Phipps: It’s all about our upbringing and listening to bands and seeing shows growing up. We took what we thought was the best part of these bands and just going from there. A band like Pantera was always partying and having a lot of fun. A band like Murphy’s Law, on the hardcore side, were throwing beers to the crowd and each other and just letting loose. We used to drink heavy like that, and we still booze it up, but it’s tough to maintain over the years at that level. But we still bring the party. We try to have fun. Where my lyrics might dip into some heavy topics, I don’t preach about it onstage. If people want to take something from it, that’s what I’m going for, but I want people to be more of in a party atmosphere in our gigs.
Dead Rhetoric: What do you recall about the time around Endless and The Oncoming Storm?
Phipps: It was an exciting time. We were just starting to get some good opportunities, and then we wrote the song “Endless.” Things seemed to kind of jump off for us after that. We made an impact and got signed to Metal Blade Records shortly thereafter. From there, things just kind of took off. It was a lot of fun. We were kids, we were hungry, and still are hungry [laughs] though we are older now. It was a cool time and I remember it quite fondly.
Dead Rhetoric: You are a craft beer fan. Have you ever tried homebrewing?
Phipps: I have not tried it yet. A buddy of mine tried it and he wasn’t a huge fan of it. I would like to dip into it. It is fun though, just going out and trying different craft beers. It’s a lot different than sitting down with your average light beer.
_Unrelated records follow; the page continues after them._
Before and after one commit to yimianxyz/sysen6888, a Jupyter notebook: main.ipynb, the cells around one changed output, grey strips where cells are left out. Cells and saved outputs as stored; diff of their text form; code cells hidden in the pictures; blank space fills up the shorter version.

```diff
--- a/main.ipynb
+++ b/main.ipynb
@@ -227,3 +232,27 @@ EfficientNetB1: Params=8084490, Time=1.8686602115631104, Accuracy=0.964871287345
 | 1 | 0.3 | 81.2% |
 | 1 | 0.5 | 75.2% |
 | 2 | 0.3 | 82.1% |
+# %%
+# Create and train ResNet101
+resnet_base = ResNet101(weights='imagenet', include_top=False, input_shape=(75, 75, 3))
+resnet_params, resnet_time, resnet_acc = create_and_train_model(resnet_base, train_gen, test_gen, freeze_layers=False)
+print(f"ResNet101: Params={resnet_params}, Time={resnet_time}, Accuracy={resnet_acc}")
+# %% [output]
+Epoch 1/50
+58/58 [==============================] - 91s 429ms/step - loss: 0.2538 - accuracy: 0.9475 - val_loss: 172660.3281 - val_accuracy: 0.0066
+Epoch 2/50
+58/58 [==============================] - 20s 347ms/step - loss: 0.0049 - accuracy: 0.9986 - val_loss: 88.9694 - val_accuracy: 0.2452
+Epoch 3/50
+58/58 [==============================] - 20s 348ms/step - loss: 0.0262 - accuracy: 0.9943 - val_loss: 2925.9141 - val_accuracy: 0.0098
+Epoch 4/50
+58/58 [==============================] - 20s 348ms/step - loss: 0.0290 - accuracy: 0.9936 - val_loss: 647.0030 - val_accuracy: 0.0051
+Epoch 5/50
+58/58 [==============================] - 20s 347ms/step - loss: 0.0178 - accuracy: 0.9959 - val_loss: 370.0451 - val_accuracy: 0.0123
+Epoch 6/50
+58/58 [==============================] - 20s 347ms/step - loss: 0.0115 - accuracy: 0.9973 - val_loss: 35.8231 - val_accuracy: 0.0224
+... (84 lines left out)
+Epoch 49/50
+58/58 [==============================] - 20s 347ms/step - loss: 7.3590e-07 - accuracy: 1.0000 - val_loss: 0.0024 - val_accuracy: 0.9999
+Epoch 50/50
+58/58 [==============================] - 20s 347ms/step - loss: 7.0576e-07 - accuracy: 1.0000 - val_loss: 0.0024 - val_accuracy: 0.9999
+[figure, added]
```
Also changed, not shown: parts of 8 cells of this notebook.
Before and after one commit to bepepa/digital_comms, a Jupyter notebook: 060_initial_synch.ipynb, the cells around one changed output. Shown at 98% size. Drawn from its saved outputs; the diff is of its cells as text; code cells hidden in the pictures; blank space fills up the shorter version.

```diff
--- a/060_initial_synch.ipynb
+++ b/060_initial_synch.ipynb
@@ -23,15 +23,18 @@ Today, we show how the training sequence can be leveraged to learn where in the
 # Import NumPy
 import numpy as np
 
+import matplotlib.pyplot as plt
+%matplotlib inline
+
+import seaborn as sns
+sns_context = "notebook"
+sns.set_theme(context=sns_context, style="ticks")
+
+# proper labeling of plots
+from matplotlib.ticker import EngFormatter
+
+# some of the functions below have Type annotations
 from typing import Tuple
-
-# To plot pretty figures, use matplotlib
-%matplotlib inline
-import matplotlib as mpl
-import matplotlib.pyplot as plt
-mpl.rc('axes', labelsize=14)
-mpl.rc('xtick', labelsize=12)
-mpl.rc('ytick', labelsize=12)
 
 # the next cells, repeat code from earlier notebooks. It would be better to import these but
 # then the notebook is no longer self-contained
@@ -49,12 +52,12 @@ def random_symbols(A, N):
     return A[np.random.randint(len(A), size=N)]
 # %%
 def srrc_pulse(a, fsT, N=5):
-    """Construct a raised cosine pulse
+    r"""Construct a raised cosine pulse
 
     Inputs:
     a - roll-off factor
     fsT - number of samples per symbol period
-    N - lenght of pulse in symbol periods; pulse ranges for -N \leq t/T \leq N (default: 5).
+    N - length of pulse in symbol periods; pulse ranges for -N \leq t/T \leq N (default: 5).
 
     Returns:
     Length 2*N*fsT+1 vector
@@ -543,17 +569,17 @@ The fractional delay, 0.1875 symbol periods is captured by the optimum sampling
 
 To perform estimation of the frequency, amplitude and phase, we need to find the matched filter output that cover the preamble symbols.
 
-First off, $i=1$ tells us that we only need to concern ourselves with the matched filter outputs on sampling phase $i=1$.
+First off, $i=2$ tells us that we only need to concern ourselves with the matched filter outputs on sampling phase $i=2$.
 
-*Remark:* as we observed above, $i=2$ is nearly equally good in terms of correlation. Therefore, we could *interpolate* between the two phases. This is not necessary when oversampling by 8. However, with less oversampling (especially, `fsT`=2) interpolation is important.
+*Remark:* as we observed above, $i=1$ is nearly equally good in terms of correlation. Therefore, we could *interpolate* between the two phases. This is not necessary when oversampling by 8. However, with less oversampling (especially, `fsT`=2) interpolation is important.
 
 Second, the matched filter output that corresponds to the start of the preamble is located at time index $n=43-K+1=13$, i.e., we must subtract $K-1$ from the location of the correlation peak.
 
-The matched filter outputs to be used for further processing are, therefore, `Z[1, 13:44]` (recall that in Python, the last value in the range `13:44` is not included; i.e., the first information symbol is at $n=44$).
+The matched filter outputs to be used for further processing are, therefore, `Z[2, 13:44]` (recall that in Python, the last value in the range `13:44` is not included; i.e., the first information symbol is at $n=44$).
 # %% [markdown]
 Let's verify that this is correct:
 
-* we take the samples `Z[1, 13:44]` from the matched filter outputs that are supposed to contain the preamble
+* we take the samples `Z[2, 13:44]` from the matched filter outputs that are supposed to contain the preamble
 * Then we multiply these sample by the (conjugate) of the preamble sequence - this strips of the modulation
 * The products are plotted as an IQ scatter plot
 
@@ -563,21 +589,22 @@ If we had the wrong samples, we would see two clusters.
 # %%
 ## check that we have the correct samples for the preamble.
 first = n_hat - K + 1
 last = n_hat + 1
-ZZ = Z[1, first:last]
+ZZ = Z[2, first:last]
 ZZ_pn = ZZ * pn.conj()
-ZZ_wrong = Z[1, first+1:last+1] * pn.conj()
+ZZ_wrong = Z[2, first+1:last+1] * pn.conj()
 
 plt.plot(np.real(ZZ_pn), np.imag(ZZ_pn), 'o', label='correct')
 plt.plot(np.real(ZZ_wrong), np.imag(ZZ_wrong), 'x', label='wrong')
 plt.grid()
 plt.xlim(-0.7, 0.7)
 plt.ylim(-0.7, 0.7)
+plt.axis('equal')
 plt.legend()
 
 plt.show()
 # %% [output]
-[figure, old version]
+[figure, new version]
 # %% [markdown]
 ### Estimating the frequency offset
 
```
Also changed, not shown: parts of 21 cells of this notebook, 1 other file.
Those are fine, but it’s just a whole different experience having some craft beer and getting a different taste each time. Sometimes you win and sometimes you lose.
Dead Rhetoric: What plans do you have in motion for next year?
Phipps: We just announced a co-headlining tour in Europe for March and April  with Darkest Hour. That will be fun, and I believe we might take it into Canada as well before we leave for Europe in February. After that, we are looking to go through all the territories that we hit before. Probably sometime in 2019, or it might be 2020 depending on timing, but we are looking to go back to Australia, China, Japan, South America, and Mexico. And of course, we are searching for a US tour for next year too. We’ll be active out there supporting Extinction(s).